A space for up to 30 students to take their learning outdoors is in the works for West Central Elementary after the school learned it has been awarded a $5,000 GOLD Grant by the Georgia Board of Education.

West Central sixth grade teacher Stephanie Lewis spearheaded the idea and the grant application that imagines a unique outdoor learning space.

The project plans to create an outdoor classroom for students from pre-K through sixth grade. Students will use the outdoor space to examine their world, investigate questions in all subject areas, and learn in a new environment, according to the grant application.

The space will also provide new experiences for West Central students, many of whom do not have access to many experiences outside of the classroom. The outdoor learning area will also provide additional resources for teachers to make learning more hands-on and experiential.

“Receiving this outdoor classroom grant is a testament to our commitment to providing engaging learning experiences for all our students, and I am grateful to Mrs. Lewis for taking the initiative to apply for it,” West Central Principal Jennifer Uldrick says. “We are thrilled to create a dynamic outdoor space that will inspire curiosity, exploration, and a deep connection to the nature that surrounds us.”

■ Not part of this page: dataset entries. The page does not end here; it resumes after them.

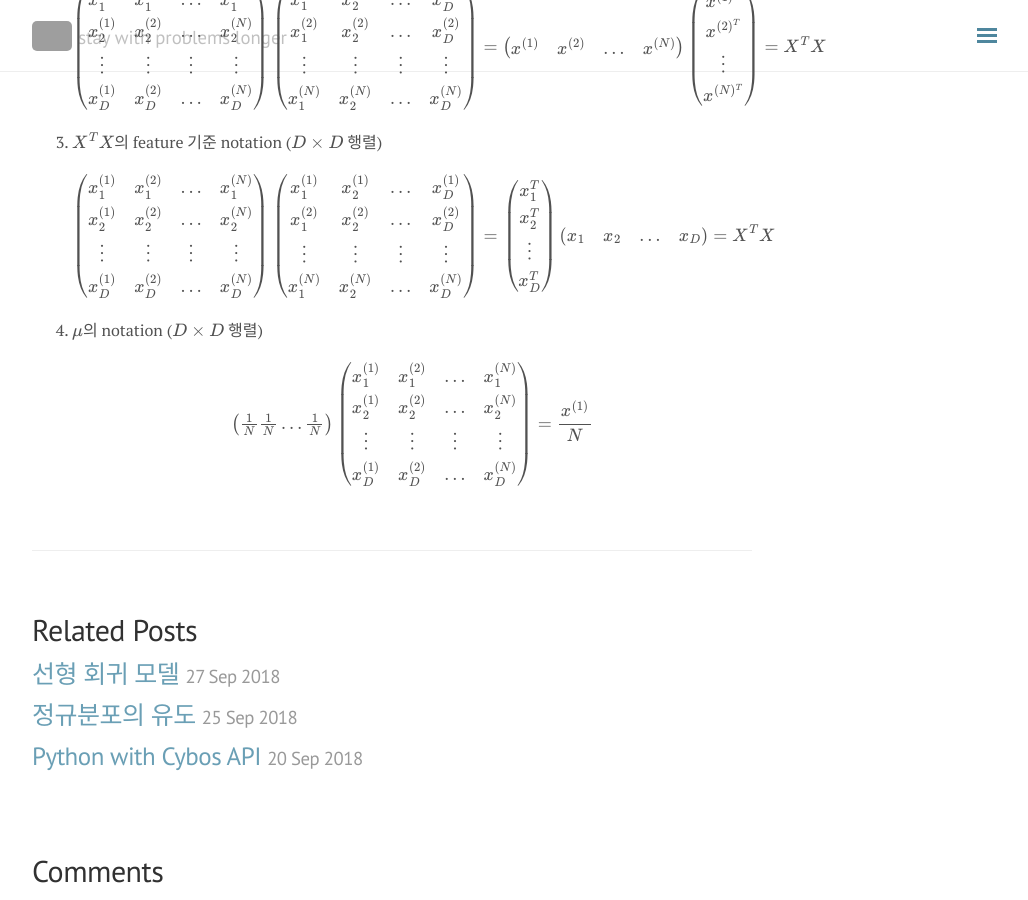
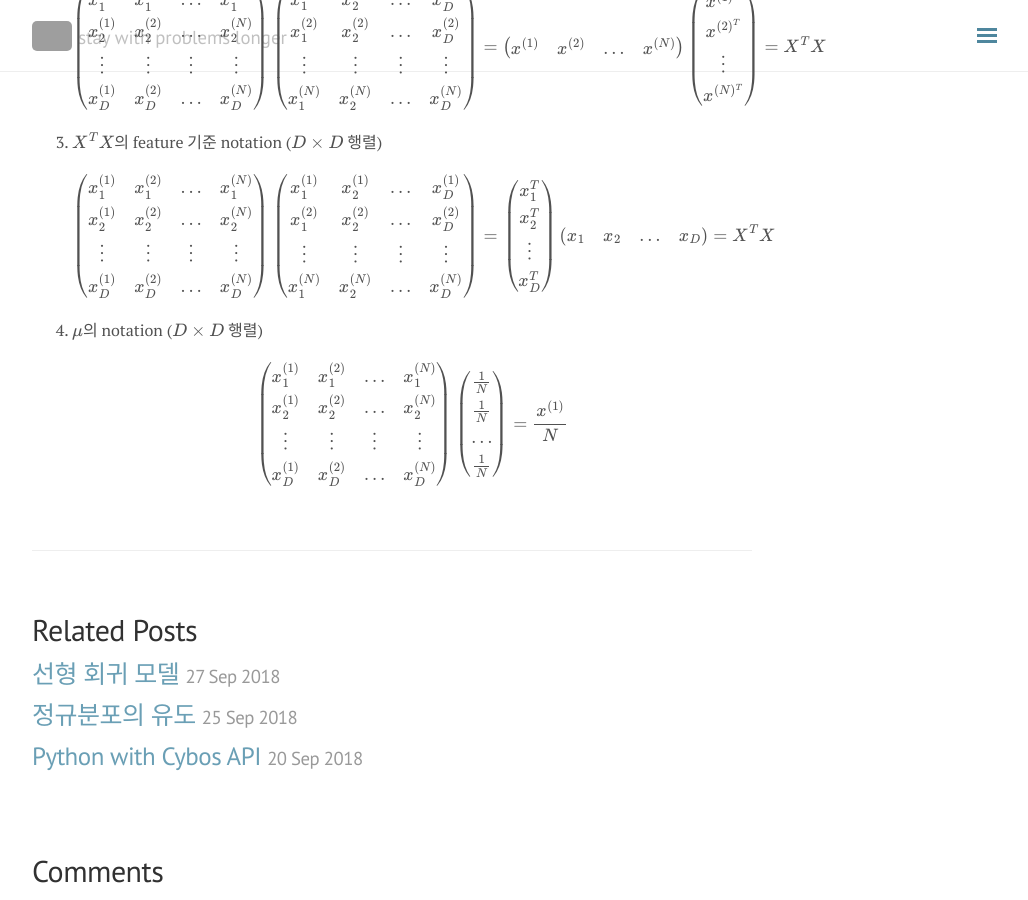
Before and after one commit to seokhoonj/seokhoonj.github.io, a Jekyll site: the page built from _posts/Math/2018-09-28-Math-gaussian_distribution.md, in a window 1280 px wide and 900 px high, scrolled down 1254 px. Shown: the whole window, without its empty margins (248-1276 px from the left). Built offline with Jekyll 4.4.1, drawn with Linux system fonts in a browser that asks for light colours; nearby versions of some CDN libraries; formulas are drawn with MathJax 3; comment, search, counter and statistics services are not loaded; grey boxes are pictures that could not be loaded.

Commit message:
add _posts

```diff
--- a/_posts/Math/2018-09-28-Math-gaussian_distribution.md
+++ b/_posts/Math/2018-09-28-Math-gaussian_distribution.md
@@ -35,4 +35,4 @@
 3. $X^T X$의 feature 기준 notation ($D \times D$ 행렬)
 \\( \begin{pmatrix} x\_1^{(1)} & x\_1^{(2)} & \ldots & x\_1^{(N)} \\\\ x\_2^{(1)} & x\_2^{(2)} & \ldots & x\_2^{(N)} \\\\ \vdots & \vdots & \vdots & \vdots \\\\ x\_D^{(1)} & x\_D^{(2)} & \ldots & x\_D^{(N)} \end{pmatrix} \begin{pmatrix} x\_1^{(1)} & x\_2^{(1)} & \ldots & x\_D^{(1)} \\\\ x\_1^{(2)} & x\_2^{(2)} & \ldots & x\_D^{(2)} \\\\ \vdots  & \vdots  & \vdots & \vdots \\\\ x\_1^{(N)} & x\_2^{(N)} & \ldots & x\_D^{(N)} \end{pmatrix} = \left(\begin{array}{c} x\_1^T \\\\ x\_2^T \\\\ \vdots \\\\ x\_D^T \end{array}\right) \left(\begin{array}{cccc} x\_1 & x\_2 & \ldots & x\_D \end{array}\right) = X^T X \\)
 4. $\mu$의 notation ($D \times D$ 행렬)
-\\( \left(\begin{array}{cccc} \frac{1}{N} \frac{1}{N} \ldots \frac{1}{N} \end{array}\right) \begin{pmatrix} x\_1^{(1)} & x\_1^{(2)} & \ldots & x\_1^{(N)} \\\\ x\_2^{(1)} & x\_2^{(2)} & \ldots & x\_2^{(N)} \\\\ \vdots  & \vdots & \vdots & \vdots \\\\ x\_D^{(1)} & x\_D^{(2)} & \ldots & x\_D^{(N)} \end{pmatrix} = \frac{x^{(1)}}{N} \\)
+\\( \begin{pmatrix} x\_1^{(1)} & x\_1^{(2)} & \ldots & x\_1^{(N)} \\\\ x\_2^{(1)} & x\_2^{(2)} & \ldots & x\_2^{(N)} \\\\ \vdots  & \vdots & \vdots & \vdots \\\\ x\_D^{(1)} & x\_D^{(2)} & \ldots & x\_D^{(N)} \end{pmatrix} \left(\begin{array}{c} \frac{1}{N} \\\\ \frac{1}{N} \\\\ \ldots \\\\ \frac{1}{N} \end{array}\right) = \frac{x^{(1)}}{N} \\)
```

GOLD (Georgia Outdoor Learning Demonstration) Grants are intended to increase opportunities for students to benefit from outdoor learning.

Per the grant application, the outdoor learning space will provide a workspace for 30 students to conduct labs and experiments and a whiteboard for teachers to lead labs and experiments.  The weather station will provide real-world data for students in first and fourth grade as they study weather.  The compost bin will provide hands-on opportunities for students to experience how matter decays.  The sundial will be used by students in primary grades to learn how to tell time and understand how time works.

“The West Central community looks forward to partnering with other organizations in our community to complete this project including a local scouting troop that will provide volunteer labor as part of an Eagle Scout project,” Lewis says. “We are also excited about finding ways for our students and parents to help make this project come to life.”